Front-end code edit data:
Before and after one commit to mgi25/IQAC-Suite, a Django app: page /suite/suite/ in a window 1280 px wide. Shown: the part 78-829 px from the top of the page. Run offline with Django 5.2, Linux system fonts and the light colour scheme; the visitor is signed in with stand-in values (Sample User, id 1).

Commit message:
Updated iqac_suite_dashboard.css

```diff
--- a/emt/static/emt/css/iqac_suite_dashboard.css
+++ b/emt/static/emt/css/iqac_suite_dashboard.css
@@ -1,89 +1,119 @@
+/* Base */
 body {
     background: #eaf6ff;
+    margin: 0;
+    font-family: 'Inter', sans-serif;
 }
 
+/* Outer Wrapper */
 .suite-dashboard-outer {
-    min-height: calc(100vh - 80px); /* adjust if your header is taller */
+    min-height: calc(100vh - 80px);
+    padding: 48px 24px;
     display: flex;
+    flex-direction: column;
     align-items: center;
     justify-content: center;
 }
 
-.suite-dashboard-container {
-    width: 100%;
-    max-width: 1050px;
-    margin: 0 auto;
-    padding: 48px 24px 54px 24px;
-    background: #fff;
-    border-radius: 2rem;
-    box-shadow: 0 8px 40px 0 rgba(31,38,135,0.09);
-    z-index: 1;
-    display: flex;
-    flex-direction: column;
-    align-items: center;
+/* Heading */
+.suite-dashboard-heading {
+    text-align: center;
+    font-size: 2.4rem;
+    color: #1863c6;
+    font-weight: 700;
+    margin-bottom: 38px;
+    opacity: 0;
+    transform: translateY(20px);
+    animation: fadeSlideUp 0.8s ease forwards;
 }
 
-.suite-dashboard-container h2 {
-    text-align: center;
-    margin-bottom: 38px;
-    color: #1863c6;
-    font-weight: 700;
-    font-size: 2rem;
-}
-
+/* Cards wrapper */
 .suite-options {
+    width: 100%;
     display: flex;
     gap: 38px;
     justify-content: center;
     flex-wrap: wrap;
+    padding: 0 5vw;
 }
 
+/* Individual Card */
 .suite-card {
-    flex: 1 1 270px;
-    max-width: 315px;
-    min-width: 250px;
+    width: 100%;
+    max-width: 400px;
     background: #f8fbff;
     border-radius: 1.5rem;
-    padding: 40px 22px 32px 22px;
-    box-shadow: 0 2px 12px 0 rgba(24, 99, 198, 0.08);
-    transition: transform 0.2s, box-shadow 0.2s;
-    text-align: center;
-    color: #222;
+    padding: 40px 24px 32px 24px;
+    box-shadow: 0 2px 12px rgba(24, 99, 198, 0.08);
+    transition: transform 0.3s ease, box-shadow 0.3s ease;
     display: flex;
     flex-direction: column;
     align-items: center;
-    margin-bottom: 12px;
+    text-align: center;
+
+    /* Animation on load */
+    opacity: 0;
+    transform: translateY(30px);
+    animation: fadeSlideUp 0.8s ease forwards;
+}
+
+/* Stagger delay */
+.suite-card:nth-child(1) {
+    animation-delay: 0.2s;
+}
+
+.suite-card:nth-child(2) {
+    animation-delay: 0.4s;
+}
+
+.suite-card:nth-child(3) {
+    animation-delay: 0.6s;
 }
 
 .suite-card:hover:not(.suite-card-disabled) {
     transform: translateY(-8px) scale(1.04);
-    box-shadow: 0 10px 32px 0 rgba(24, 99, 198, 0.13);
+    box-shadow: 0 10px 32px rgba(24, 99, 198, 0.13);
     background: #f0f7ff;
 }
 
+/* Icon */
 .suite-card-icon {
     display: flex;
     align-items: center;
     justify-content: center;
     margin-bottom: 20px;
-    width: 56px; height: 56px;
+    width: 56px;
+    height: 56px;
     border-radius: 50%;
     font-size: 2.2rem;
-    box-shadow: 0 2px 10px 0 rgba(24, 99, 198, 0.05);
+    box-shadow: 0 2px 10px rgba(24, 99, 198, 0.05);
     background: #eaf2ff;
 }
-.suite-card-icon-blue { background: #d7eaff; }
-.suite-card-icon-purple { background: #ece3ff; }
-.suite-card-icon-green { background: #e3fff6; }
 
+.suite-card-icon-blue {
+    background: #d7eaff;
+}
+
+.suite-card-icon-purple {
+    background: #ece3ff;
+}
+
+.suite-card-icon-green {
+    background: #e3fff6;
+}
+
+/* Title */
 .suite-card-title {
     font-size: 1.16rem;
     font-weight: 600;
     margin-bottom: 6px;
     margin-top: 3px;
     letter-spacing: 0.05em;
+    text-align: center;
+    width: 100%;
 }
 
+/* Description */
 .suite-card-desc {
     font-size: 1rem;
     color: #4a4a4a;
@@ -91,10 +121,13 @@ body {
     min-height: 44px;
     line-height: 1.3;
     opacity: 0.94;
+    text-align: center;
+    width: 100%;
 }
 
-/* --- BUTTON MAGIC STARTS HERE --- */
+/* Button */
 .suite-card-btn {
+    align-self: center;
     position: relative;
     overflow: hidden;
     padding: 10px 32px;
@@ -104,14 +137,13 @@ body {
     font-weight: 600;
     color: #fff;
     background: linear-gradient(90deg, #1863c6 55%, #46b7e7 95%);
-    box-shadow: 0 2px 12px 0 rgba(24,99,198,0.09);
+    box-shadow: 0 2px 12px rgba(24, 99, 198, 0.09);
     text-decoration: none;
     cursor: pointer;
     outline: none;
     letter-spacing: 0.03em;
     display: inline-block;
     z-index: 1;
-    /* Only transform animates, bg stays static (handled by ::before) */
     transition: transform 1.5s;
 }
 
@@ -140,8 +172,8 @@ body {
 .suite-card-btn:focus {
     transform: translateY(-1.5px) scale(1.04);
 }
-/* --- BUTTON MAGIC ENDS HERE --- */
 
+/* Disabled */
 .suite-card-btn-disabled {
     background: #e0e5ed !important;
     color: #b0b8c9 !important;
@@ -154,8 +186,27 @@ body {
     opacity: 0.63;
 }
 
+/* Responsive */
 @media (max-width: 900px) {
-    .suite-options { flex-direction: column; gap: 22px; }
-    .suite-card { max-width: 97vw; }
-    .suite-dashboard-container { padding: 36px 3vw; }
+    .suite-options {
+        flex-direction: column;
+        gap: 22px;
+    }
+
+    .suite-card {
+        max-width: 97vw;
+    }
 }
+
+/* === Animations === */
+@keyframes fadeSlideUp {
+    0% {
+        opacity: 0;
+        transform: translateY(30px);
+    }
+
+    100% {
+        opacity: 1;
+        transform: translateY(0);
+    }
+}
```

> **Activity**
Copy out every line of the data that includes "padding".

> **Response**
+    padding: 48px 24px;
-    padding: 48px 24px 54px 24px;
+    padding: 0 5vw;
-    padding: 40px 22px 32px 22px;
+    padding: 40px 24px 32px 24px;
     padding: 10px 32px;
-    .suite-dashboard-container { padding: 36px 3vw; }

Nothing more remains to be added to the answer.